As expected, Sanakoev, 38, whom President Saakashvili appointed as head of the provisional administration of South Ossetia on May 10, received a warm welcome in the parliament.
He told parliamentarians that he wanted to live in “a free, democratic state, where our and our children’s future will be protected.”
“I believe that this kind of future for my people is in a united, democratic and stable Georgia,” Sanakoev said.
He said that he and his colleagues had passed a long and winding road before coming to this point.
“Many [Ossetians] took arms [in the early 1990s] and I was among them. But we all have understood that armed confrontation brought nothing but misfortune… It became clear to us that we were in an impasse,” Sanakoev said.
Sanakoev was defense minister and then prime minister of breakaway South Ossetia for several months in 2001 when the region was run by de facto President Lyudvig Chibirov. But Sanakoev left for Russia after Eduard Kokoity took power in the breakaway region after the November 2001 presidential elections.
In June 2001, when Chibirov promoted Sanakoev to the post of prime minister, the Russian press reported that Sanakoev was “a highly-respected figure” in South Ossetia because of his active participation in fighting against Georgian forces in the early 1990s.
Sanakoev said that the armed conflict in South Ossetia in the early 1990s was a result of a “vicious Soviet legacy, grave mistakes committed by both sides and the imperialistic policy of divide and rule persued by external forces.”
He told lawmakers that despite his high-level position in the South Ossetian secessionist government he had failed to build confidence between the two sides and make a breakthrough in terms of conflict resolution “because it was beyond my powers.”
“There is only one solution – direct dialogue between the Georgian and Ossetian peoples, the neutralisation of external and internal destructive forces and their replacement with the effective and healthy support of the international democratic community. The European Union’s role in respect of confidence-building and economic rehabilitation is of vital importance. We should counter balance anti-democratic propaganda with peaceful initiatives and economic development projects,” Sanakoev said.
“I understand that making compromises will be necessary; we should be ready for this,” he added.
He also said that “living in a unified Georgia does not mean losing ties with North Ossetia.”
Secessionist authorities in Tskhinvali have said that independence and then unification with the neighboring North Ossetian Republic in Russia is their ultimate goal.
Sanakoev said that the Tskhinvali-based authorities, under instruction from their “foreign supervisors,” try to thwart confidence-building and provoke hostilities between the two peoples.
“Our Ossetian children grow up in an environment of endless conflict, under constant stress and tension… They don’t know what is going on beyond the checkpoints… We are losing entire generations,” he said.
“I will not allow it! We should not allow it,” he added.
“This is our current challenge; this is our current goal: to create a new Ossetia, strong and delightful, free of violence: an Ossetia of free people.”
In his closing remarks, Sanakoev called on the Georgian authorities to implement a law on property restitution for the victims of the South Ossetian conflict, which was passed by the Georgian parliament in December 2006.
Parliamentary Chairperson Nino Burjanadze hailed Sanakoev’s speech as “emotional and sincere.”
“And this address gives us hope that we are really on the right path and that we will be able to fulfill our major task: to peacefully restore the country’s territorial integrity,” Burjanadze said.
The entire diplomatic corps, with the exception of Russian Ambassador Vyacheslav Kovalenko, was in Parliament to hear Sanakoev’s speech.

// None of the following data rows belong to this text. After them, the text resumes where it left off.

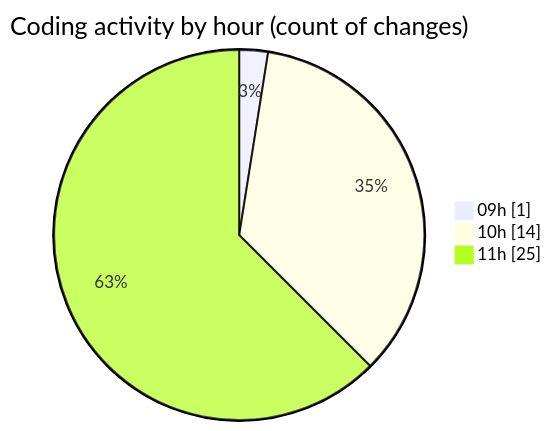
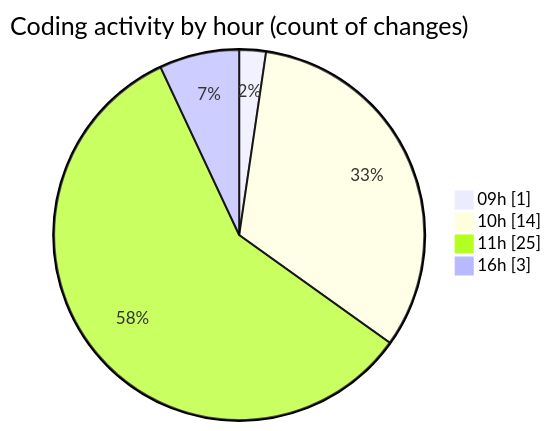
The second of 2 diagrams in 2025-05-07/niten/README.md (Elitesun/code-tracking), drawn with Mermaid before and after one commit. The commit also changed other lines of this file and 1 other file, not shown here.

````diff
--- a/2025-05-07/niten/README.md
+++ b/2025-05-07/niten/README.md
@@ -43,7 +43,8 @@
 ```mermaid
 pie showData
 title Coding activity by hour (count of changes)
 "09h" : 1
 "10h" : 14
 "11h" : 25
+"16h" : 3
 ```
````
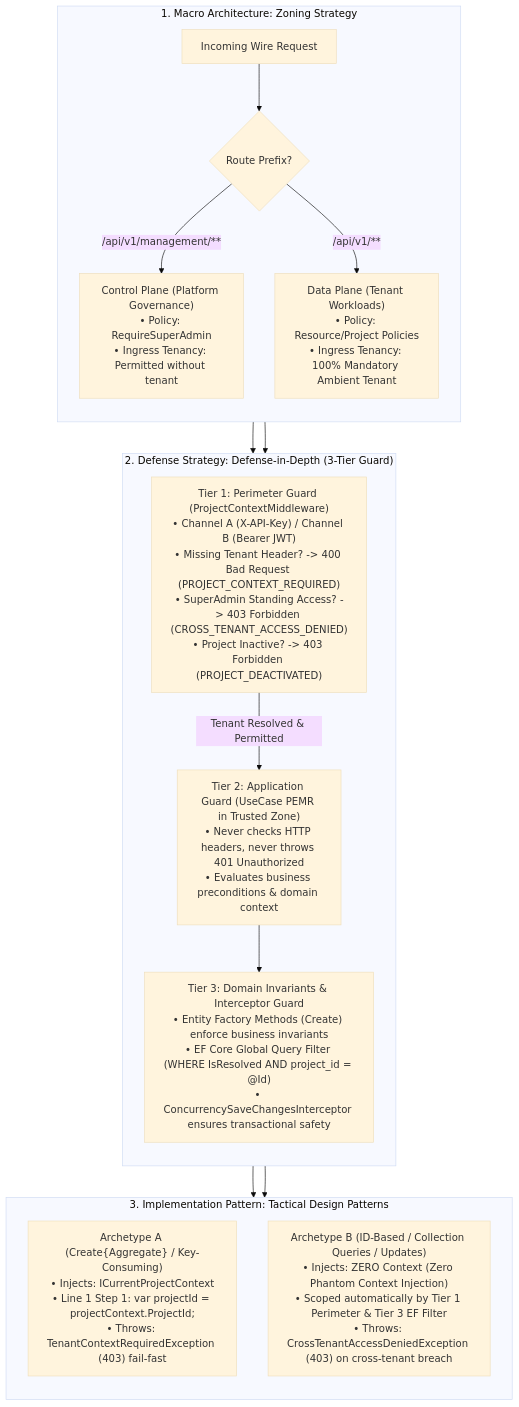
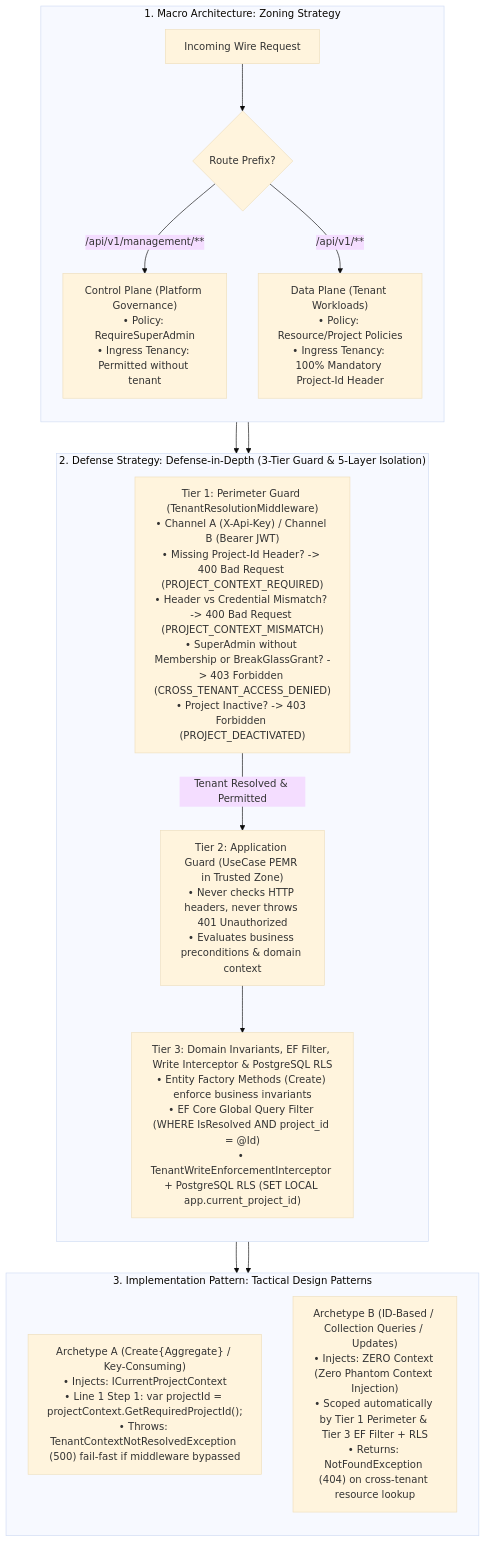
Before and after one commit to suang05/doc_template: the first of 2 diagrams in specs/03_specialized_mechanics/multi_tenant_security_pipeline.md, drawn with Mermaid (base theme). The commit also changed other lines of this file and 17 other files, not shown here.

Commit message:
feat: add backend v2 build configuration, banned symbols, and core architecture specifications

````diff
--- a/specs/03_specialized_mechanics/multi_tenant_security_pipeline.md
+++ b/specs/03_specialized_mechanics/multi_tenant_security_pipeline.md
@@ -23,24 +23,24 @@
 ```mermaid
 flowchart TD
     subgraph Macro ["1. Macro Architecture: Zoning Strategy"]
         direction TB
         Req[Incoming Wire Request] --> RouteCheck{Route Prefix?}
         RouteCheck -- "/api/v1/management/**" --> CtrlPlane["Control Plane (Platform Governance)\n• Policy: RequireSuperAdmin\n• Ingress Tenancy: Permitted without tenant"]
-        RouteCheck -- "/api/v1/**" --> DataPlane["Data Plane (Tenant Workloads)\n• Policy: Resource/Project Policies\n• Ingress Tenancy: 100% Mandatory Ambient Tenant"]
+        RouteCheck -- "/api/v1/**" --> DataPlane["Data Plane (Tenant Workloads)\n• Policy: Resource/Project Policies\n• Ingress Tenancy: 100% Mandatory Project-Id Header"]
     end
 
-    subgraph Defense ["2. Defense Strategy: Defense-in-Depth (3-Tier Guard)"]
+    subgraph Defense ["2. Defense Strategy: Defense-in-Depth (3-Tier Guard & 5-Layer Isolation)"]
         direction TB
-        DataPlane --> T1["Tier 1: Perimeter Guard (ProjectContextMiddleware)\n• Channel A (X-API-Key) / Channel B (Bearer JWT)\n• Missing Tenant Header? -> 400 Bad Request (PROJECT_CONTEXT_REQUIRED)\n• SuperAdmin Standing Access? -> 403 Forbidden (CROSS_TENANT_ACCESS_DENIED)\n• Project Inactive? -> 403 Forbidden (PROJECT_DEACTIVATED)"]
+        DataPlane --> T1["Tier 1: Perimeter Guard (TenantResolutionMiddleware)\n• Channel A (X-Api-Key) / Channel B (Bearer JWT)\n• Missing Project-Id Header? -> 400 Bad Request (PROJECT_CONTEXT_REQUIRED)\n• Header vs Credential Mismatch? -> 400 Bad Request (PROJECT_CONTEXT_MISMATCH)\n• SuperAdmin without Membership or BreakGlassGrant? -> 403 Forbidden (CROSS_TENANT_ACCESS_DENIED)\n• Project Inactive? -> 403 Forbidden (PROJECT_DEACTIVATED)"]
         T1 -- Tenant Resolved & Permitted --> T2["Tier 2: Application Guard (UseCase PEMR in Trusted Zone)\n• Never checks HTTP headers, never throws 401 Unauthorized\n• Evaluates business preconditions & domain context"]
-        T2 --> T3["Tier 3: Domain Invariants & Interceptor Guard\n• Entity Factory Methods (Create) enforce business invariants\n• EF Core Global Query Filter (WHERE IsResolved AND project_id = @Id)\n• ConcurrencySaveChangesInterceptor ensures transactional safety"]
+        T2 --> T3["Tier 3: Domain Invariants, EF Filter, Write Interceptor & PostgreSQL RLS\n• Entity Factory Methods (Create) enforce business invariants\n• EF Core Global Query Filter (WHERE IsResolved AND project_id = @Id)\n• TenantWriteEnforcementInterceptor + PostgreSQL RLS (SET LOCAL app.current_project_id)"]
     end
 
     subgraph Tactical ["3. Implementation Pattern: Tactical Design Patterns"]
         direction TB
-        T2 --> ArchA["Archetype A (Create{Aggregate} / Key-Consuming)\n• Injects: ICurrentProjectContext\n• Line 1 Step 1: var projectId = projectContext.ProjectId;\n• Throws: TenantContextRequiredException (403) fail-fast"]
-        T2 --> ArchB["Archetype B (ID-Based / Collection Queries / Updates)\n• Injects: ZERO Context (Zero Phantom Context Injection)\n• Scoped automatically by Tier 1 Perimeter & Tier 3 EF Filter\n• Throws: CrossTenantAccessDeniedException (403) on cross-tenant breach"]
+        T2 --> ArchA["Archetype A (Create{Aggregate} / Key-Consuming)\n• Injects: ICurrentProjectContext\n• Line 1 Step 1: var projectId = projectContext.GetRequiredProjectId();\n• Throws: TenantContextNotResolvedException (500) fail-fast if middleware bypassed"]
+        T2 --> ArchB["Archetype B (ID-Based / Collection Queries / Updates)\n• Injects: ZERO Context (Zero Phantom Context Injection)\n• Scoped automatically by Tier 1 Perimeter & Tier 3 EF Filter + RLS\n• Returns: NotFoundException (404) on cross-tenant resource lookup"]
     end
 
     CtrlPlane --> T2
 ```
````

Russia has repeatedly warned Tbilisi that the promotion of Sanakoev’s administration could shatter an already fragile situation in the region.